Shadows in Jerome
Shadows in Jerome is a tale which introduces the reader to the old town of Jerome on Mingus Mountain in its heyday as the center of the world's copper mining industry, but it is also a story involving the town's "afterlife" as a tourist attraction and a historical site; a treasure to travelers from all over the world.
Jerome is a real town, and the dynamics and vitality of the things which happened there in years long gone rival those of any old western town in the United States. Today, it is a so-called ghost town. Much of what it was has vanished. Still, it's amazing that so much of it remains. At less than two square miles in size, and with no more then fifteen thousand residents at any one time and far fewer than that for most of its life, it was a mighty midget of a town. Some of its one-time residents are said to still be present in a few of its old buildings, albeit in different form.
In this story, a couple of young wayfarers encounter more adventure and mystery than they bargain for when they find the old town paradoxically in a state of death and decay as well as vibrant activity; its streets and shops filled by the bustle and gaity of tourists who come to walk its quaint up-and-down sidewalks and see the old buildings that once made up the city of Jerome, Arizona, the billion dollar copper town.
The old place was once the center of serious endeavor by men of means, men of ambition and authority, as well as men who felt nothing should be allowed to block their path toward wealth and power.
Desire for these things was not the only kind of passion which existed in Jerome; love in all of its attendant forms was present as well, for beautiful women lived there.

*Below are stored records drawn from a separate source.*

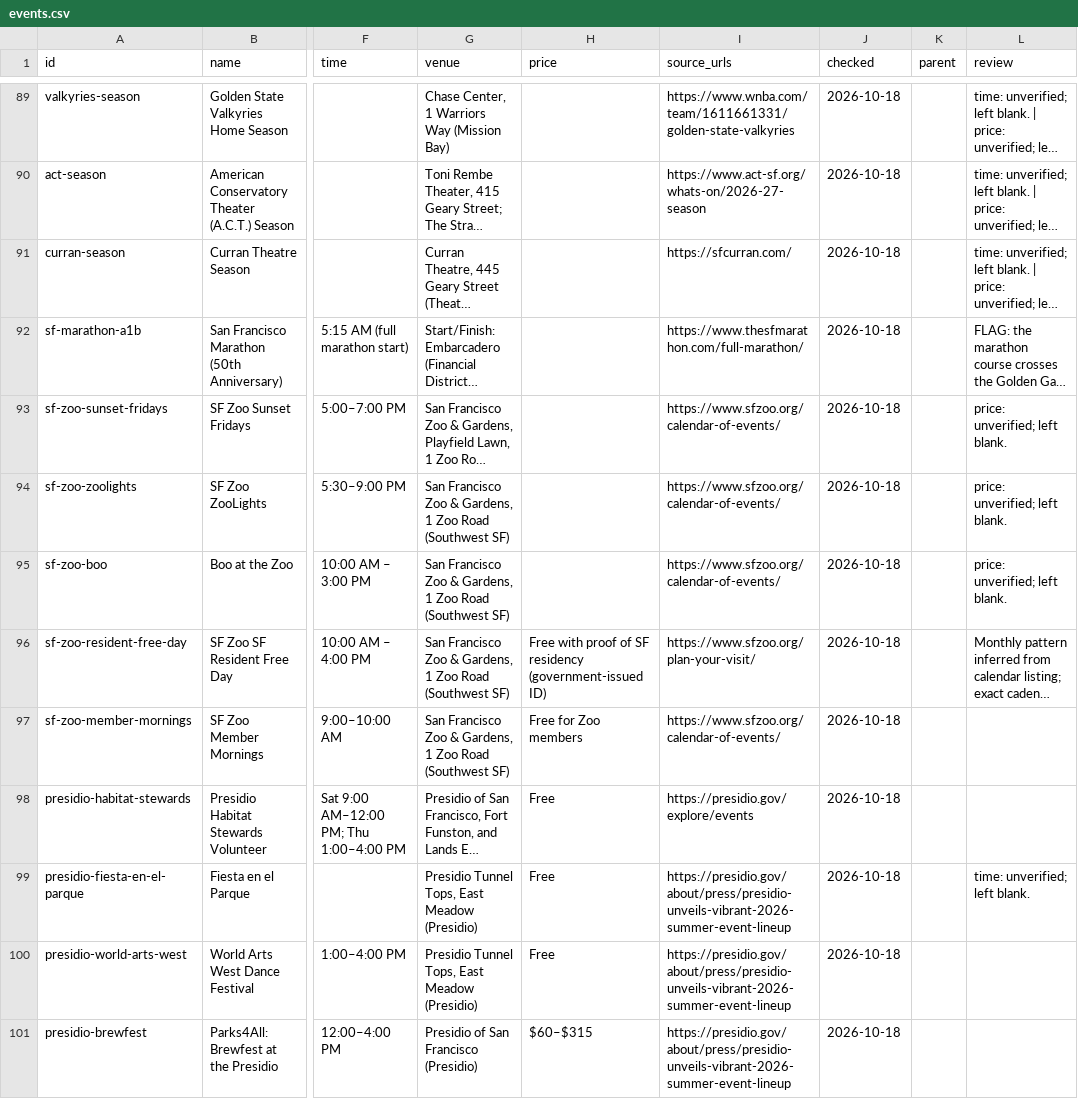
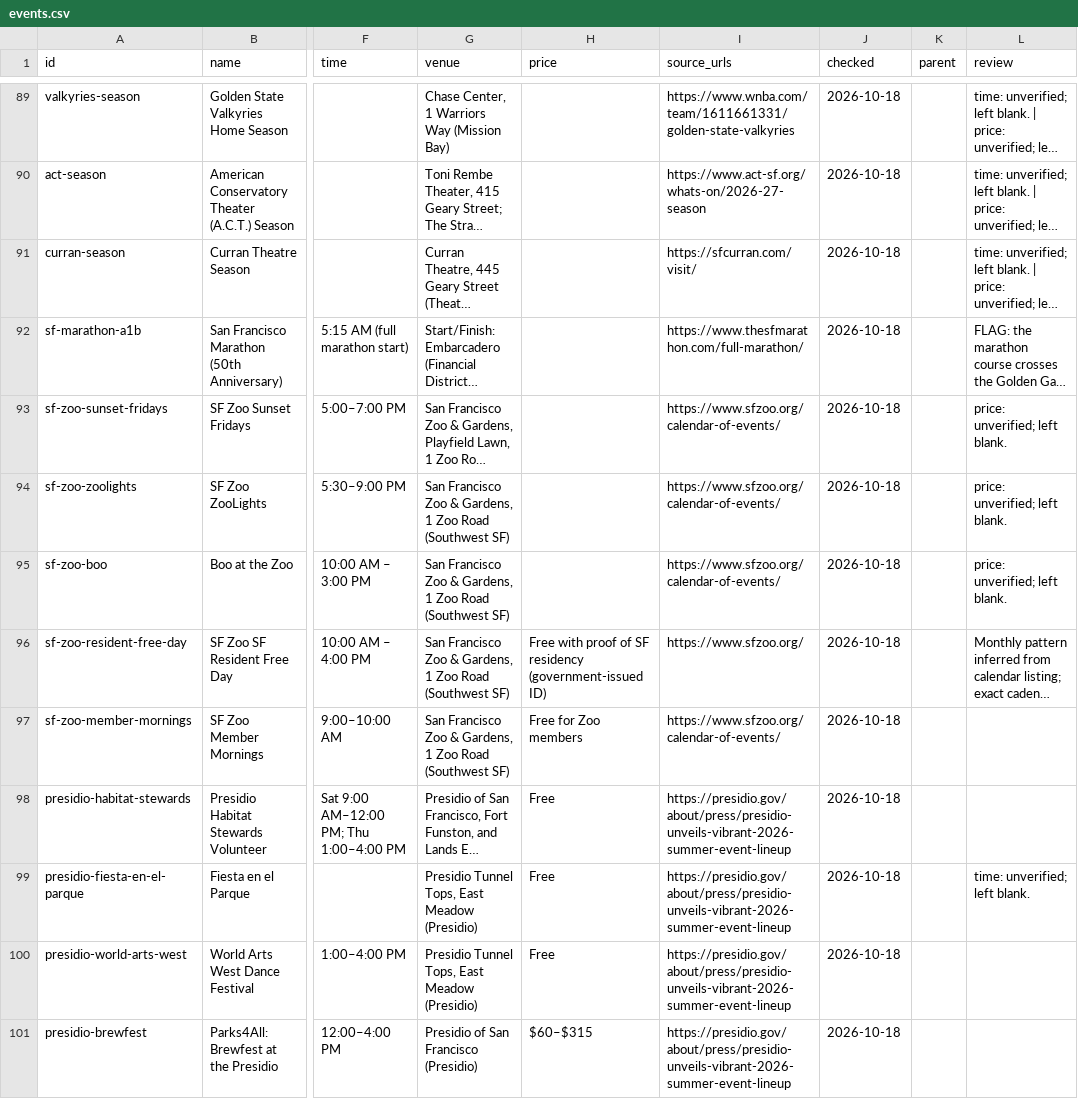
Before and after one commit to buffedlizard55-lab/MaltaProj5, a CSV file: data/events.csv, drawn as a sheet; only a part is shown, gaps mark what is left out; long unchanged cells end in …; the diff names each change by its address in the sheet, - before the commit and + after, or states it on an @@ line.

Commit message:
Fix 3 source URLs failing CI remote check
- presidio.gov/explore/events → presidio.gov press release (known working)
- sfcurran.com/ → sfcurran.com/visit/ (stable page from official site)
- sfzoo.org/plan-your-visit/ → sfzoo.org/ (homepage, always live)

Pipeline verified locally: build, validate, idempotent.

Co-authored-by: arena-agent <297053741+arena-agent@users.noreply.github.com>

```diff
--- a/data/events.csv
+++ b/data/events.csv
-I91 (source_urls): https://sfcurran.com/
+I91 (source_urls): https://sfcurran.com/visit/
-I96 (source_urls): https://www.sfzoo.org/plan-your-visit/
+I96 (source_urls): https://www.sfzoo.org/
-I98 (source_urls): https://presidio.gov/explore/events
+I98 (source_urls): https://presidio.gov/about/press/presidio-unveils-vibrant-2026-summer-event-lineup
```
Also changed, not shown: 10 other files.
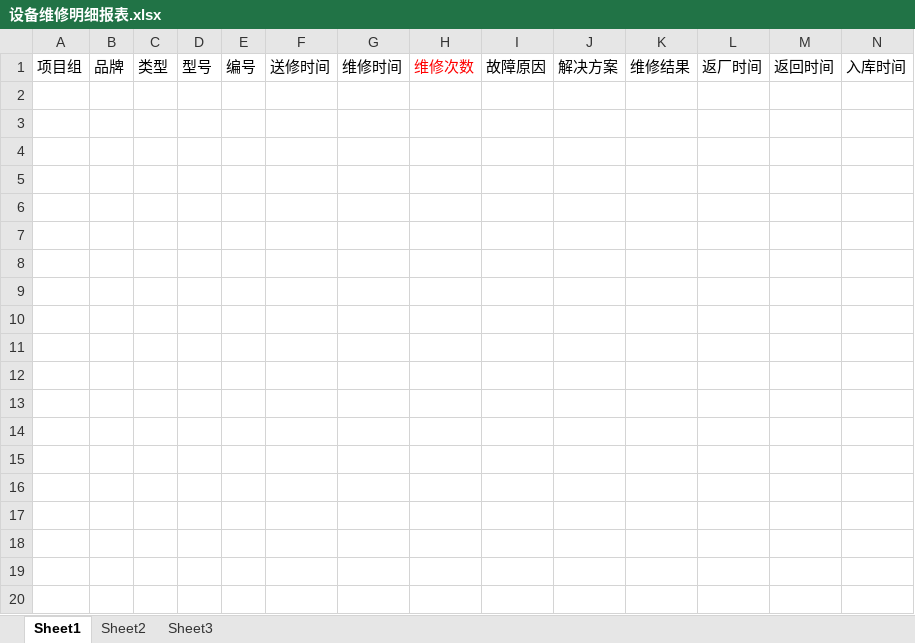
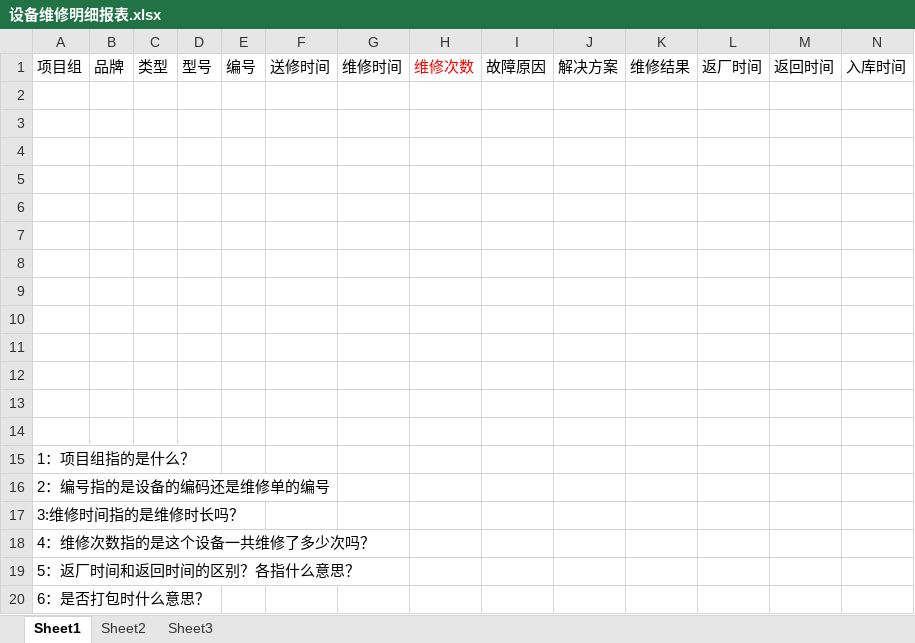
Before and after one commit to mawujun1234/leon1.0, an Excel workbook: ems/document/维修任务报表/设备维修明细报表.xlsx, sheet Sheet1, drawn as a sheet; only a part is shown; values as stored, in another font and other column widths than the file's, no borders; rows hold the shown columns only; the diff names each change by its address in the sheet, - before the commit and + after, or states it on an @@ line.

```diff
--- a/ems/document/维修任务报表/设备维修明细报表.xlsx (sheet Sheet1)
+++ b/ems/document/维修任务报表/设备维修明细报表.xlsx (sheet Sheet1)
+row 2: (empty)
+row 3: (empty)
+row 4: (empty)
+row 5: (empty)
+row 6: (empty)
+row 7: (empty)
+row 8: (empty)
+row 9: (empty)
+row 10: (empty)
+row 11: (empty)
+row 12: (empty)
+row 13: (empty)
+row 14: (empty)
+row 15: 1：项目组指的是什么？
+row 16: 2：编号指的是设备的编码还是维修单的编号
+row 17: 3:维修时间指的是维修时长吗？
+row 18: 4：维修次数指的是这个设备一共维修了多少次吗？
+row 19: 5：返厂时间和返回时间的区别？各指什么意思？
+row 20: 6：是否打包时什么意思？
```
Also changed, not shown: ems/document/新格式任务列表.xlsx, ems/document/维修任务报表/XX项目机房设备汇总表.xlsx, 19 other files.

But there is even more in Shadows in Jerome. Mystery, and a touch of horror complete this story. The wild and grand spectacle of the mountains and the nearby Verde Valley, as well as the picturesque charm of the old town in the clean air high on the side of Mingus Mountain not only help to hide evil, but they assist in posing philosophical questions as well; is it love, or through hate, that one finds forever? And by what means does one reach it?
Enter the pages of this novel and you will be able to feel the forgotten years that pervade the old streets of Jerome as the very past seems to rear itself before you; here men and women lived and died. Haroltry, gambling and heavy drinking were not any more unusual here than was the coming of the long shadows at the end of each day. What is in store for those who lie for profit and love? What happens when young girls are taken too soon? How does one pay for transgressions against life and the living? Shadows in Jerome addresses these questions in a very unique way.
At less than two square miles in size, and with no more than fifteen thousand residents at any one time and far fewer than that for most of its life, it was one mightly midget of a town.